TASK BRIEF
Nothing may be dropped or altered: reproduce all the data.

RECORDS SUPPLIED
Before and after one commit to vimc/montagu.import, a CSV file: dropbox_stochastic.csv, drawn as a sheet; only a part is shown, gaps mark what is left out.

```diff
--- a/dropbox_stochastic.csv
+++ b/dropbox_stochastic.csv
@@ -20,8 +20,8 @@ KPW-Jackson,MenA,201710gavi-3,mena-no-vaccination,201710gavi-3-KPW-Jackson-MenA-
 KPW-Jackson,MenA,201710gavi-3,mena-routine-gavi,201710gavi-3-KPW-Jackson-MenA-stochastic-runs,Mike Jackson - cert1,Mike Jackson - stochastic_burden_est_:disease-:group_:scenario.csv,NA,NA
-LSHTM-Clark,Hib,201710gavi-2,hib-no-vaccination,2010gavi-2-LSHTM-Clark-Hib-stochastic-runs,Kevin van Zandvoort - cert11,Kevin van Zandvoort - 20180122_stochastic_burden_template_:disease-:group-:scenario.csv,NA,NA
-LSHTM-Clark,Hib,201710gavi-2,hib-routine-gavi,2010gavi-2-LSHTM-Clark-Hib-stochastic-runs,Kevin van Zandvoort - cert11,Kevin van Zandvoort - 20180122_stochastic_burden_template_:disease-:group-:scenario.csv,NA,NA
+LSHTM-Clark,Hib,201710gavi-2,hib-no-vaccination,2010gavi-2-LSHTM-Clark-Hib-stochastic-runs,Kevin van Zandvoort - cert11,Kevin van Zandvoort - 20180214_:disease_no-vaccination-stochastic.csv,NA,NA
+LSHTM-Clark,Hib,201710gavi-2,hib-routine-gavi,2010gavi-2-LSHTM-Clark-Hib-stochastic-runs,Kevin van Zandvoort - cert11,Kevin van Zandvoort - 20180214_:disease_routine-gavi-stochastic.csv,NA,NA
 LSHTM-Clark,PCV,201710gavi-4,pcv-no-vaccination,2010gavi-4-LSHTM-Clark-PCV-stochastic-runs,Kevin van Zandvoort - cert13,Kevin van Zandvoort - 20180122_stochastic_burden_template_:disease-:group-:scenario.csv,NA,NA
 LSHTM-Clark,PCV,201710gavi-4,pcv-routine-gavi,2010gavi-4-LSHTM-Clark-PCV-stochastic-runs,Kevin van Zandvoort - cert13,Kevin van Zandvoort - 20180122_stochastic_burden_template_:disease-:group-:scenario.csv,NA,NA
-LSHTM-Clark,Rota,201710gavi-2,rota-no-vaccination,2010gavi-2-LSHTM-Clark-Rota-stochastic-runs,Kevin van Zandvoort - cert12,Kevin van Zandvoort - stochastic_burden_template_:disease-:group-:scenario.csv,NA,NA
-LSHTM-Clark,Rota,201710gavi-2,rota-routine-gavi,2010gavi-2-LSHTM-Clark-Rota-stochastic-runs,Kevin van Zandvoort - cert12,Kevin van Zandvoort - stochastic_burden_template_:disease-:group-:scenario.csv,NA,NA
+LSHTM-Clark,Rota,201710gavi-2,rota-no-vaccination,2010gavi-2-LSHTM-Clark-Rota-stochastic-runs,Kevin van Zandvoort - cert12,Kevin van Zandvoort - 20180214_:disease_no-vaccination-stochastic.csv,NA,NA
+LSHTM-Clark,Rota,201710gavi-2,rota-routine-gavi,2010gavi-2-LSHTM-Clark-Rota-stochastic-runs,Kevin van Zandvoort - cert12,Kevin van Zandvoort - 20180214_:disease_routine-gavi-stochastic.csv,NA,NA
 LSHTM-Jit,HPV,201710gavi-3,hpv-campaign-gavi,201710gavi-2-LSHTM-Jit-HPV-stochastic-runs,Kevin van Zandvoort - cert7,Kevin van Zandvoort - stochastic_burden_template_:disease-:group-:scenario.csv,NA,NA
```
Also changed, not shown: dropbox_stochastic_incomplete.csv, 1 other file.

OUTPUT FOR THIS TASK
Before and after one commit to vimc/montagu.import, a CSV file: dropbox_stochastic.csv, drawn as a sheet; only a part is shown, gaps mark what is left out.

```diff
--- a/dropbox_stochastic.csv
+++ b/dropbox_stochastic.csv
@@ -20,8 +20,8 @@ KPW-Jackson,MenA,201710gavi-3,mena-no-vaccination,201710gavi-3-KPW-Jackson-MenA-
 KPW-Jackson,MenA,201710gavi-3,mena-routine-gavi,201710gavi-3-KPW-Jackson-MenA-stochastic-runs,Mike Jackson - cert1,Mike Jackson - stochastic_burden_est_:disease-:group_:scenario.csv,NA,NA
-LSHTM-Clark,Hib,201710gavi-2,hib-no-vaccination,2010gavi-2-LSHTM-Clark-Hib-stochastic-runs,Kevin van Zandvoort - cert11,Kevin van Zandvoort - 20180122_stochastic_burden_template_:disease-:group-:scenario.csv,NA,NA
-LSHTM-Clark,Hib,201710gavi-2,hib-routine-gavi,2010gavi-2-LSHTM-Clark-Hib-stochastic-runs,Kevin van Zandvoort - cert11,Kevin van Zandvoort - 20180122_stochastic_burden_template_:disease-:group-:scenario.csv,NA,NA
+LSHTM-Clark,Hib,201710gavi-2,hib-no-vaccination,2010gavi-2-LSHTM-Clark-Hib-stochastic-runs,Kevin van Zandvoort - cert11,Kevin van Zandvoort - 20180214_:disease_no-vaccination-stochastic.csv,NA,NA
+LSHTM-Clark,Hib,201710gavi-2,hib-routine-gavi,2010gavi-2-LSHTM-Clark-Hib-stochastic-runs,Kevin van Zandvoort - cert11,Kevin van Zandvoort - 20180214_:disease_routine-gavi-stochastic.csv,NA,NA
 LSHTM-Clark,PCV,201710gavi-4,pcv-no-vaccination,2010gavi-4-LSHTM-Clark-PCV-stochastic-runs,Kevin van Zandvoort - cert13,Kevin van Zandvoort - 20180122_stochastic_burden_template_:disease-:group-:scenario.csv,NA,NA
 LSHTM-Clark,PCV,201710gavi-4,pcv-routine-gavi,2010gavi-4-LSHTM-Clark-PCV-stochastic-runs,Kevin van Zandvoort - cert13,Kevin van Zandvoort - 20180122_stochastic_burden_template_:disease-:group-:scenario.csv,NA,NA
-LSHTM-Clark,Rota,201710gavi-2,rota-no-vaccination,2010gavi-2-LSHTM-Clark-Rota-stochastic-runs,Kevin van Zandvoort - cert12,Kevin van Zandvoort - stochastic_burden_template_:disease-:group-:scenario.csv,NA,NA
-LSHTM-Clark,Rota,201710gavi-2,rota-routine-gavi,2010gavi-2-LSHTM-Clark-Rota-stochastic-runs,Kevin van Zandvoort - cert12,Kevin van Zandvoort - stochastic_burden_template_:disease-:group-:scenario.csv,NA,NA
+LSHTM-Clark,Rota,201710gavi-2,rota-no-vaccination,2010gavi-2-LSHTM-Clark-Rota-stochastic-runs,Kevin van Zandvoort - cert12,Kevin van Zandvoort - 20180214_:disease_no-vaccination-stochastic.csv,NA,NA
+LSHTM-Clark,Rota,201710gavi-2,rota-routine-gavi,2010gavi-2-LSHTM-Clark-Rota-stochastic-runs,Kevin van Zandvoort - cert12,Kevin van Zandvoort - 20180214_:disease_routine-gavi-stochastic.csv,NA,NA
 LSHTM-Jit,HPV,201710gavi-3,hpv-campaign-gavi,201710gavi-2-LSHTM-Jit-HPV-stochastic-runs,Kevin van Zandvoort - cert7,Kevin van Zandvoort - stochastic_burden_template_:disease-:group-:scenario.csv,NA,NA
```
Also changed, not shown: dropbox_stochastic_incomplete.csv, 1 other file.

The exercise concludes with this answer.